[Items listed in a dataset]
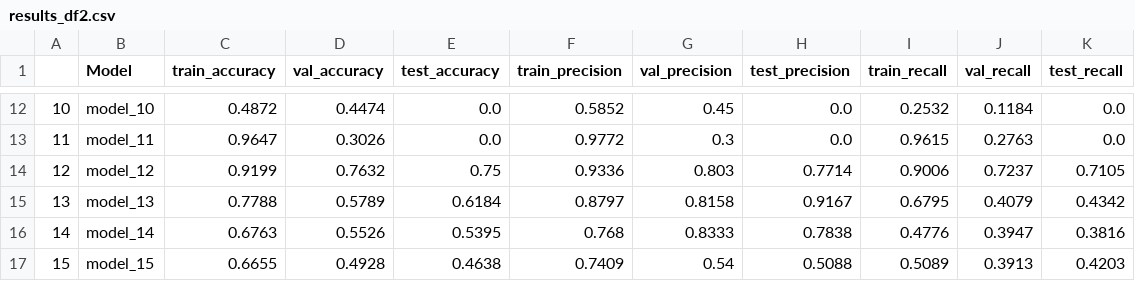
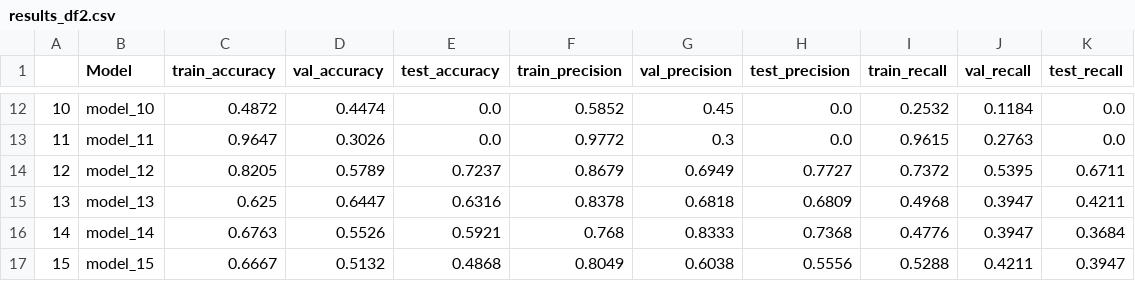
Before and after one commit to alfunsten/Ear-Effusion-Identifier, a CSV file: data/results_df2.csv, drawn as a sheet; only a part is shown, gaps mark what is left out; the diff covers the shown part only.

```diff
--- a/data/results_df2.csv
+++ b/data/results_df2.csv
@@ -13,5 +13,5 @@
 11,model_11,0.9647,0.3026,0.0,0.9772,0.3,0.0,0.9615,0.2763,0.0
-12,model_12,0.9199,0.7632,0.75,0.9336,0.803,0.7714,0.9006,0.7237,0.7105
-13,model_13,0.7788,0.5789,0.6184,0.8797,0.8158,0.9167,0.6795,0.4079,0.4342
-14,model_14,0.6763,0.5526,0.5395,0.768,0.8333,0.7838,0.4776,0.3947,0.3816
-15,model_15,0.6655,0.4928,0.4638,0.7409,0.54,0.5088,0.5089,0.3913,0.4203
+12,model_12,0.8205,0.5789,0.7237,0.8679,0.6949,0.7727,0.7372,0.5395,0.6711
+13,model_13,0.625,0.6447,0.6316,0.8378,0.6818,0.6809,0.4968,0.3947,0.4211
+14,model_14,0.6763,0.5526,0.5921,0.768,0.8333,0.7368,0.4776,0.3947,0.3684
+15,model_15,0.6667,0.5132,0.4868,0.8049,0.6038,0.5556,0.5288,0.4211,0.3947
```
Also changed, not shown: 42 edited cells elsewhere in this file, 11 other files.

--

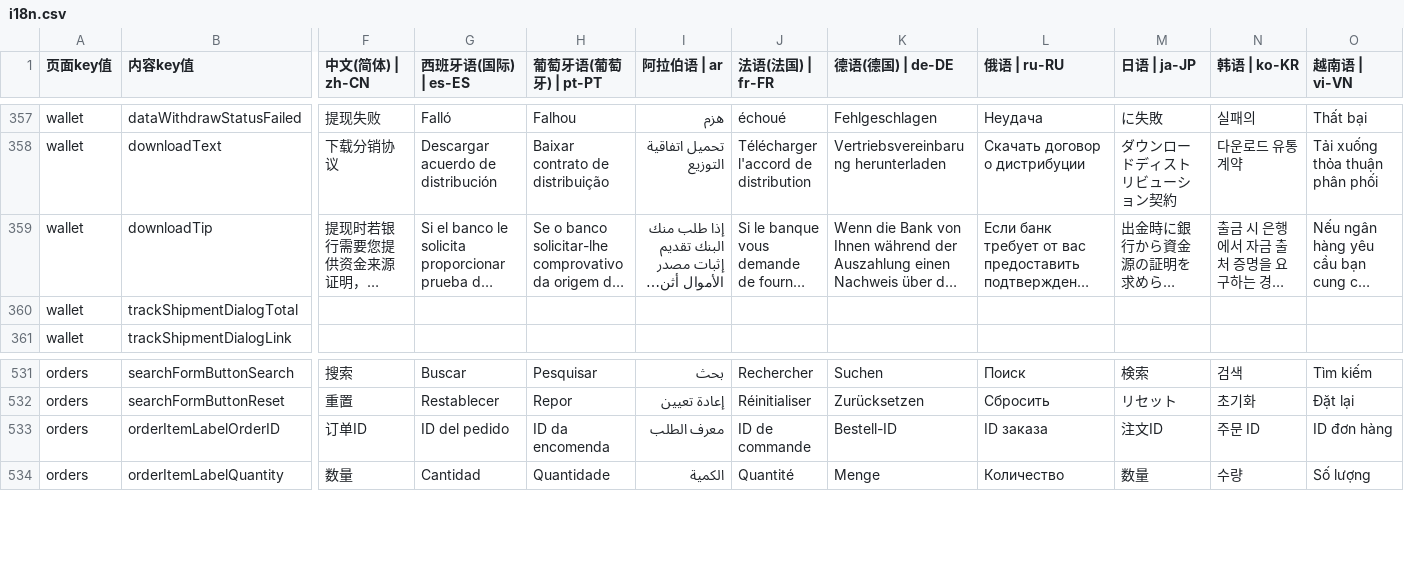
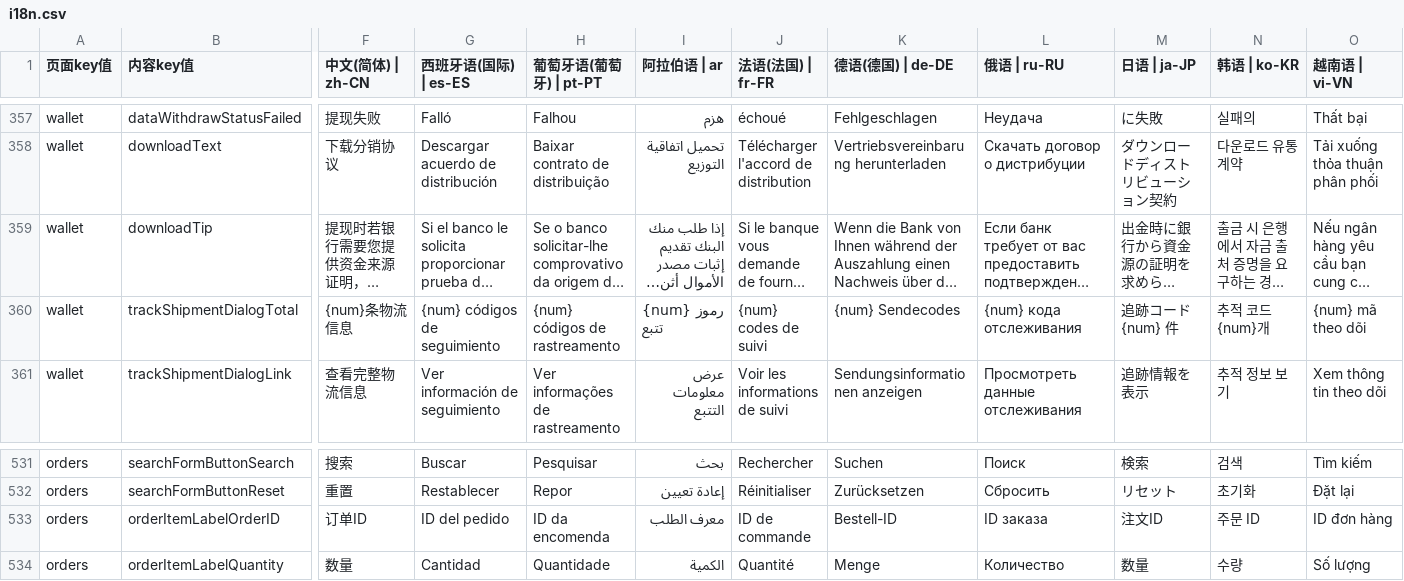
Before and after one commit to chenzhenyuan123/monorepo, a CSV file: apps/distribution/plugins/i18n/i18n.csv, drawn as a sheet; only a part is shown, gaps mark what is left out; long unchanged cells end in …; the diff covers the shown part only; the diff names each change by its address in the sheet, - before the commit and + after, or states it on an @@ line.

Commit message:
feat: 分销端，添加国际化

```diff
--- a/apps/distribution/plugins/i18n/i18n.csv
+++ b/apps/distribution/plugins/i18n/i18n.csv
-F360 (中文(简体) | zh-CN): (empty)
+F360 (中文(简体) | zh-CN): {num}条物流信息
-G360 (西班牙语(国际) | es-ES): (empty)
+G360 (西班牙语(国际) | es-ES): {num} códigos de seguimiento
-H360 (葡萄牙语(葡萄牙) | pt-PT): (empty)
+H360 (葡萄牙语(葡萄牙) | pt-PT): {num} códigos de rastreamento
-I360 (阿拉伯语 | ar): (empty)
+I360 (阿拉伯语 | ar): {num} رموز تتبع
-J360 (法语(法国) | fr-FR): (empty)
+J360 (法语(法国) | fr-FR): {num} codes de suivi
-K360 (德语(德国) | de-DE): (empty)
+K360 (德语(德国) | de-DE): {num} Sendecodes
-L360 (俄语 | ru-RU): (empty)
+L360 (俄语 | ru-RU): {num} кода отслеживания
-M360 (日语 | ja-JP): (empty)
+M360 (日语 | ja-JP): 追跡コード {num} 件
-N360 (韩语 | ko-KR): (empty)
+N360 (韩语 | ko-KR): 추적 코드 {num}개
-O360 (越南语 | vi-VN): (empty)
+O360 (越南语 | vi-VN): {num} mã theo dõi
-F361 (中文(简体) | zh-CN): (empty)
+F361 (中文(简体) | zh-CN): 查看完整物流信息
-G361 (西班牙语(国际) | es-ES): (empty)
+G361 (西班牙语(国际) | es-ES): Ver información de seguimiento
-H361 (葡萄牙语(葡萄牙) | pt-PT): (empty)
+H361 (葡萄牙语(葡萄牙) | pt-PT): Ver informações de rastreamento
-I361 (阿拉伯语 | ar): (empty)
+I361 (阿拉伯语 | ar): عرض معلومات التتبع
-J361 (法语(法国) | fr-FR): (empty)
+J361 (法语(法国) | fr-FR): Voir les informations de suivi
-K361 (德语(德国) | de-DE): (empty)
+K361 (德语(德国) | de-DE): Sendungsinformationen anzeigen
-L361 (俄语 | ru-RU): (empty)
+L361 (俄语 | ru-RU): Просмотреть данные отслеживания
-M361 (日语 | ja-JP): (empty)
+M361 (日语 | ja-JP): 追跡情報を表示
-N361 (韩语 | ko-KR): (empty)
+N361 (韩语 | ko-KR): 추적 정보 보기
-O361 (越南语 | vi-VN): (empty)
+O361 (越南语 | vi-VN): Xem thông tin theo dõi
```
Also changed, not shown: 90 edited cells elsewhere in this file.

--

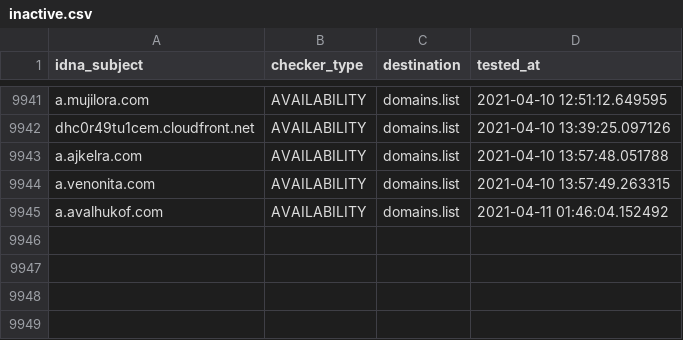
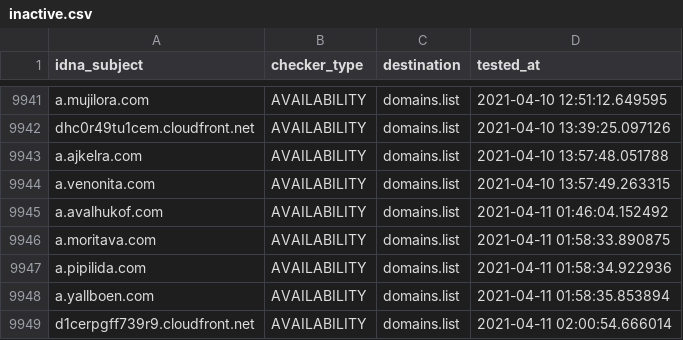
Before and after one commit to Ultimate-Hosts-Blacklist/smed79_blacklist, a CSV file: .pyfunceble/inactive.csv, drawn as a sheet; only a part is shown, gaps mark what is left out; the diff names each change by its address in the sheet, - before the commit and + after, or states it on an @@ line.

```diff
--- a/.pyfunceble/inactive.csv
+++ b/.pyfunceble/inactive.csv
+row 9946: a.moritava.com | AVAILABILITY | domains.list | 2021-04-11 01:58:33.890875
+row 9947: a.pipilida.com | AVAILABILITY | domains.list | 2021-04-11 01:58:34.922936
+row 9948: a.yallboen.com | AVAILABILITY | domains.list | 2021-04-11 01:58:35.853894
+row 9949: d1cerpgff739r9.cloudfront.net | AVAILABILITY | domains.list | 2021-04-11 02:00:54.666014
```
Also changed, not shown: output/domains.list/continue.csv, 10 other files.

[Exercise prompt] In the records, find every line that has the string "domains" and copy it.

[Exercise solution]
+row 9946: a.moritava.com | AVAILABILITY | domains.list | 2021-04-11 01:58:33.890875
+row 9947: a.pipilida.com | AVAILABILITY | domains.list | 2021-04-11 01:58:34.922936
+row 9948: a.yallboen.com | AVAILABILITY | domains.list | 2021-04-11 01:58:35.853894
+row 9949: d1cerpgff739r9.cloudfront.net | AVAILABILITY | domains.list | 2021-04-11 02:00:54.666014
Also changed, not shown: output/domains.list/continue.csv, 10 other files.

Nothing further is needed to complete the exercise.